Today We Celebrate Rare Disease Day
This rare disease day I find myself humbled.
We were celebrating the milestone of 2 years hospital free when I found myself, yet again, sleeping alongside my daughter in her hospital bed, wondering what the next day would bring.
Of the last 15 days we spent 8 of them in the hospital, reminding me that my daughter’s journey with PFIC is not normal. She is rare.
Anxiety, Fear, Uncertainty..these feelings were back in the driver seat. Living each day waiting impatiently for which direction her lab work would go, which was the only indicator for what her liver was silently doing on the inside. Watching her itch, again, for the first time in 5 years. Feeling defeated.
This time a new word crept in.
Resilience is the capacity to withstand or to recover quickly from difficulties: toughness. (https://languages.oup.com/google-dictionary-en/)
Being resilient doesn’t have any impact on the biology of the disease. I can not change my daughter’s situation with resilience. But I can take control of my reaction. I can take control of a completely unfortunate and unfair circumstance, and work toward finding solutions.
I can work in partnership with her doctors to become informed on what is known, and to understand what knowledge is yet to be gained through research.
I can educate my daughter to be her own advocate, and to speak up about what she experiences to raise disease awareness.
I can allow myself to grieve, while learning coping skills to manage my stress to improve my reaction to our day to day burdens.
I can be a partner in research and work with those who are working to better the outcome for both her and the broader PFIC community.
I do not have to give up.
The PFIC Network’s theme for rare disease day this year is Rare and Resilient Resources. The staff and volunteers at the PFIC Network have worked to bring a 5-part webinar series to our rare community to help teach us skills that will help with our resilience. We are very grateful to Caitlin Shneider, Doctoral Student of Clinical Psychology, who has volunteered her time and expertise to bring this resource to our community. When we were creating the series, I had no idea that it would hit so close to home.
When a fellow parent asked me how Cedar was doing, I found myself telling her that she “narrowly avoided further need for treatment at this time, but it’s only a matter of time before we’re right back here.” Her response: “A narrow avoidance is still an avoidance, and that’s great for now.”
The PFIC community is strong.

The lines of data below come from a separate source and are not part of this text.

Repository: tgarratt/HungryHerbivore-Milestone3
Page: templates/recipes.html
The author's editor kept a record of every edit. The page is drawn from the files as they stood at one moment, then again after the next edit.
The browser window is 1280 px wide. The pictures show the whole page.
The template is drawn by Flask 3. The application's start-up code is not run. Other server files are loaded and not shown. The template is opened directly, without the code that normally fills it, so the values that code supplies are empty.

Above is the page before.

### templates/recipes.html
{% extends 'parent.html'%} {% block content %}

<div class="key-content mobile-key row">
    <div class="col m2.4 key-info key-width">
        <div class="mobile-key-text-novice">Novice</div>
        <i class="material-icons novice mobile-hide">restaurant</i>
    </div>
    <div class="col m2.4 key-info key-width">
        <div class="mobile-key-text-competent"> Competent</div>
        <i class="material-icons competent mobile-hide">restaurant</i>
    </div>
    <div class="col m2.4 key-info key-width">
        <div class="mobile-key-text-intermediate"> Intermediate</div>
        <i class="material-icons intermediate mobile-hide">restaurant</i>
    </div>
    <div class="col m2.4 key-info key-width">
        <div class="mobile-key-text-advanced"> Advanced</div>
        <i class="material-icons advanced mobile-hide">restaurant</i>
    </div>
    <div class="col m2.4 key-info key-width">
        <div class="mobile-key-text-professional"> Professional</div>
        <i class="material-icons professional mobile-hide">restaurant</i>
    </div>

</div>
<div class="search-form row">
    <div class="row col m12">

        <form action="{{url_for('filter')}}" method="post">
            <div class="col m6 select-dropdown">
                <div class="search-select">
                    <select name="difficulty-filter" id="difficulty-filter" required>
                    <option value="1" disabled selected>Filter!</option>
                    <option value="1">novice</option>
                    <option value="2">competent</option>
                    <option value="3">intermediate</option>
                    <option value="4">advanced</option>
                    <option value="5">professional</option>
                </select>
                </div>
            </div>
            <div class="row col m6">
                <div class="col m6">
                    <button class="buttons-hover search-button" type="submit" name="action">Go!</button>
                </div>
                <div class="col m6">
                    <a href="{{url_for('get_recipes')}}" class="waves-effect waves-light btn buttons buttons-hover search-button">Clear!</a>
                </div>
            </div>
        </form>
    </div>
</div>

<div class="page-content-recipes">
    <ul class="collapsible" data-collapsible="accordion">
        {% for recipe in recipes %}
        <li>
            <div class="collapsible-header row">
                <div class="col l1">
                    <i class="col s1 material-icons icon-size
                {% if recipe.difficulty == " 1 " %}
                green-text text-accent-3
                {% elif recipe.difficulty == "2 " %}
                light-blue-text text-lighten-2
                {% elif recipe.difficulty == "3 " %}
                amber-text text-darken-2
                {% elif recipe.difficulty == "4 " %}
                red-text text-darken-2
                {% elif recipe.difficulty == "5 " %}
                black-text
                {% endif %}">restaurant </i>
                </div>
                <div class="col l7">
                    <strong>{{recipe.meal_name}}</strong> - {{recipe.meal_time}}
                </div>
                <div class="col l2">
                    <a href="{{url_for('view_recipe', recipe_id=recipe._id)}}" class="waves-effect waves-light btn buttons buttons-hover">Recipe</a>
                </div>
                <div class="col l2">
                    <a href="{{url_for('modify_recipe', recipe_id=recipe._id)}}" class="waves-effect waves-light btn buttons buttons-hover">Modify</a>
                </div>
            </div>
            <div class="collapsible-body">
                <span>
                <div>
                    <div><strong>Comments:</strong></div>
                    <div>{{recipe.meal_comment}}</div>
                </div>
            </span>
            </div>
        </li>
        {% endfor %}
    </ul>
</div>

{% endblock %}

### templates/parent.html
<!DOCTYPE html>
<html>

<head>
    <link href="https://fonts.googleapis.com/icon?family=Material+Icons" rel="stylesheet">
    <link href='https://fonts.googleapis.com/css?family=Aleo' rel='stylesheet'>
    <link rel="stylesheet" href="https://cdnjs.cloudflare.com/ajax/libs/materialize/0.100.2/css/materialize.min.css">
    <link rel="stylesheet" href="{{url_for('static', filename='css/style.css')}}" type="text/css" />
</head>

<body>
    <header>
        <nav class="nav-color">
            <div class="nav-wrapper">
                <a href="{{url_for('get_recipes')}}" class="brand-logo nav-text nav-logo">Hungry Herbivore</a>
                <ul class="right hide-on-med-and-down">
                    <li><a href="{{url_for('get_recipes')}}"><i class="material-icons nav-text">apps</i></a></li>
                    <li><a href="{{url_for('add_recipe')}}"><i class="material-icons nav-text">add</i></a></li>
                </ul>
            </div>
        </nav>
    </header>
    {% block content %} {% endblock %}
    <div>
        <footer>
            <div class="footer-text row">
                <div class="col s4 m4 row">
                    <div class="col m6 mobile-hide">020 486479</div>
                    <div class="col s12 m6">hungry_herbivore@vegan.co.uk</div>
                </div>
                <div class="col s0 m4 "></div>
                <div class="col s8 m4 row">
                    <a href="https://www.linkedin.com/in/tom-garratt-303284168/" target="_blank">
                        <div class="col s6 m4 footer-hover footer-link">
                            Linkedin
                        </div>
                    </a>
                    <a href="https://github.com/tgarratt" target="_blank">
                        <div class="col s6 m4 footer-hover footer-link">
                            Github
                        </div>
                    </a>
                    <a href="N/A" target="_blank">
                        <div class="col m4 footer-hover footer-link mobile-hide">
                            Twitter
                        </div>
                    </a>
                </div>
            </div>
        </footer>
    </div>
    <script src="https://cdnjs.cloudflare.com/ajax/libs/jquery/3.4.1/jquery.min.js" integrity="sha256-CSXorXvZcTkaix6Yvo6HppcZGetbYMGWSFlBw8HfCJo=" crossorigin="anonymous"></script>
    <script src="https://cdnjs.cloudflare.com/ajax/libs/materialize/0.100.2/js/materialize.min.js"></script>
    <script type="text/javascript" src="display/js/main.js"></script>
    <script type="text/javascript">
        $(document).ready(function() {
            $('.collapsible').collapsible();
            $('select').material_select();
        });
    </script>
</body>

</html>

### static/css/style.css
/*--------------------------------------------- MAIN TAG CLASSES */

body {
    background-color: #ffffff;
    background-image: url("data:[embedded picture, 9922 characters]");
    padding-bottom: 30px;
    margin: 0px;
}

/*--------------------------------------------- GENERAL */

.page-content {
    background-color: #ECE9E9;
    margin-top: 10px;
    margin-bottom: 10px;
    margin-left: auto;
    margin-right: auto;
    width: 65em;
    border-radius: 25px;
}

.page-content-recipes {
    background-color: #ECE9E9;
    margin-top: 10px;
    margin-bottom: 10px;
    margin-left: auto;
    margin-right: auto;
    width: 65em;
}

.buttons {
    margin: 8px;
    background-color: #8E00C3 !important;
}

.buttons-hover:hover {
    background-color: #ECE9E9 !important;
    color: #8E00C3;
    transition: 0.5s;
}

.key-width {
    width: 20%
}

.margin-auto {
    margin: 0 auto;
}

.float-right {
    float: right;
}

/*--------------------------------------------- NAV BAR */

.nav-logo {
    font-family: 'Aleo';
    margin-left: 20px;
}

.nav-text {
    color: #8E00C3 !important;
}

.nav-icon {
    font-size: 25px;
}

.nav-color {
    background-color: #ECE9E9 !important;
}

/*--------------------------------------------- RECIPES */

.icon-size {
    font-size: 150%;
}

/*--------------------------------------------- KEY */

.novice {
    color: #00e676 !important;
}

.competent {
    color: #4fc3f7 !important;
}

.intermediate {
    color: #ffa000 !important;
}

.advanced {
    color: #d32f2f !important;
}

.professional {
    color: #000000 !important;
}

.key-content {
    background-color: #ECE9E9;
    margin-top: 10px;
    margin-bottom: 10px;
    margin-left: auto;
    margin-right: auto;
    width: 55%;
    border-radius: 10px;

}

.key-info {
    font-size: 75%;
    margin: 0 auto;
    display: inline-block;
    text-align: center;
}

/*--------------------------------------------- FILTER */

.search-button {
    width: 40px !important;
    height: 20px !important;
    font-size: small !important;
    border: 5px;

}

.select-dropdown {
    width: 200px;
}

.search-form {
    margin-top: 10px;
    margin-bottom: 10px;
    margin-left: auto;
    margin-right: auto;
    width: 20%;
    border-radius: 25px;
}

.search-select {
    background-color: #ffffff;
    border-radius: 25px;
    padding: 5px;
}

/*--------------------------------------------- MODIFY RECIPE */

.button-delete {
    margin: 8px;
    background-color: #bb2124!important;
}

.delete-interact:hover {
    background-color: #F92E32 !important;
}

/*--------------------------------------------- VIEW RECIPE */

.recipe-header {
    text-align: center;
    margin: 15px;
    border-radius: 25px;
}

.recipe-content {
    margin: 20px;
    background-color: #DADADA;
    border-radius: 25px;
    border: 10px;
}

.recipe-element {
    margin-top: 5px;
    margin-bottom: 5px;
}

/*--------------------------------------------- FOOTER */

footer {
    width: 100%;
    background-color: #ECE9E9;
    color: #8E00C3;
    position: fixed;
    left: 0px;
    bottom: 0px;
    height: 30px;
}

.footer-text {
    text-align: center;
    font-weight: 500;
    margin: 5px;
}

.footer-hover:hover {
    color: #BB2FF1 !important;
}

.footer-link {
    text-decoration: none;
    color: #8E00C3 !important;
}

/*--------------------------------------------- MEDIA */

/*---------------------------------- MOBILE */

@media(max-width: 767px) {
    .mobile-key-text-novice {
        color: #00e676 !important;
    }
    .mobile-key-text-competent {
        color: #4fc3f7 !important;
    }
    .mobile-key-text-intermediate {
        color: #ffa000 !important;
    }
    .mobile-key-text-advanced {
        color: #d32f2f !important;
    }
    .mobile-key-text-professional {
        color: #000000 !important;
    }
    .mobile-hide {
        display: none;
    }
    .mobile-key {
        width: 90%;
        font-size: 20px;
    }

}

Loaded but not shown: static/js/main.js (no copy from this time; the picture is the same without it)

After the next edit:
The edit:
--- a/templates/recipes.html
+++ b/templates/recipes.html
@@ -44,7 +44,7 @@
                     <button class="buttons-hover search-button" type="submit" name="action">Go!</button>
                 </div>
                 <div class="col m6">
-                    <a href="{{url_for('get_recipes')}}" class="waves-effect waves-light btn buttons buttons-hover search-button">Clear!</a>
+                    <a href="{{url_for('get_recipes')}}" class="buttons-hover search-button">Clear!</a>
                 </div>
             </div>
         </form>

We need each other, because only we understand each other. We are a strong and resilient community, who find ourselves facing a sometimes impossible uphill battle.
I want to end with a message of gratitude.
I am grateful for the patient and parent community, who are willing to support each other through times of need.
I am grateful to the clinician, research and scientific community, who work tirelessly to learn about this disease and work toward finding solutions
I am grateful to industry and biotech partners, regulators and policy makers, who work toward creating the solutions that can help combat the burden of the disease
I am grateful for the PFIC Network staff and volunteers, who work tirelessly to advocate and make an impact on the broader global community, and
I am grateful to the broader network of support for rare diseases, including Global Genes, NORD, Eurordis and the Chan Zuckerberg Initiative, who all work to elevate the voice of the collective rare disease community to accelerate the cause for the greater good
I am privileged to serve as Executive Director of the PFIC Network, working daily to provide resources and opportunity to the community who experience PFIC and related diseases. We are in this together for the long haul, bound by unfortunate circumstances but strong by the ever nature of our connection.
Executive Director, Co-Founder
Mom of Cedar, PFIC 2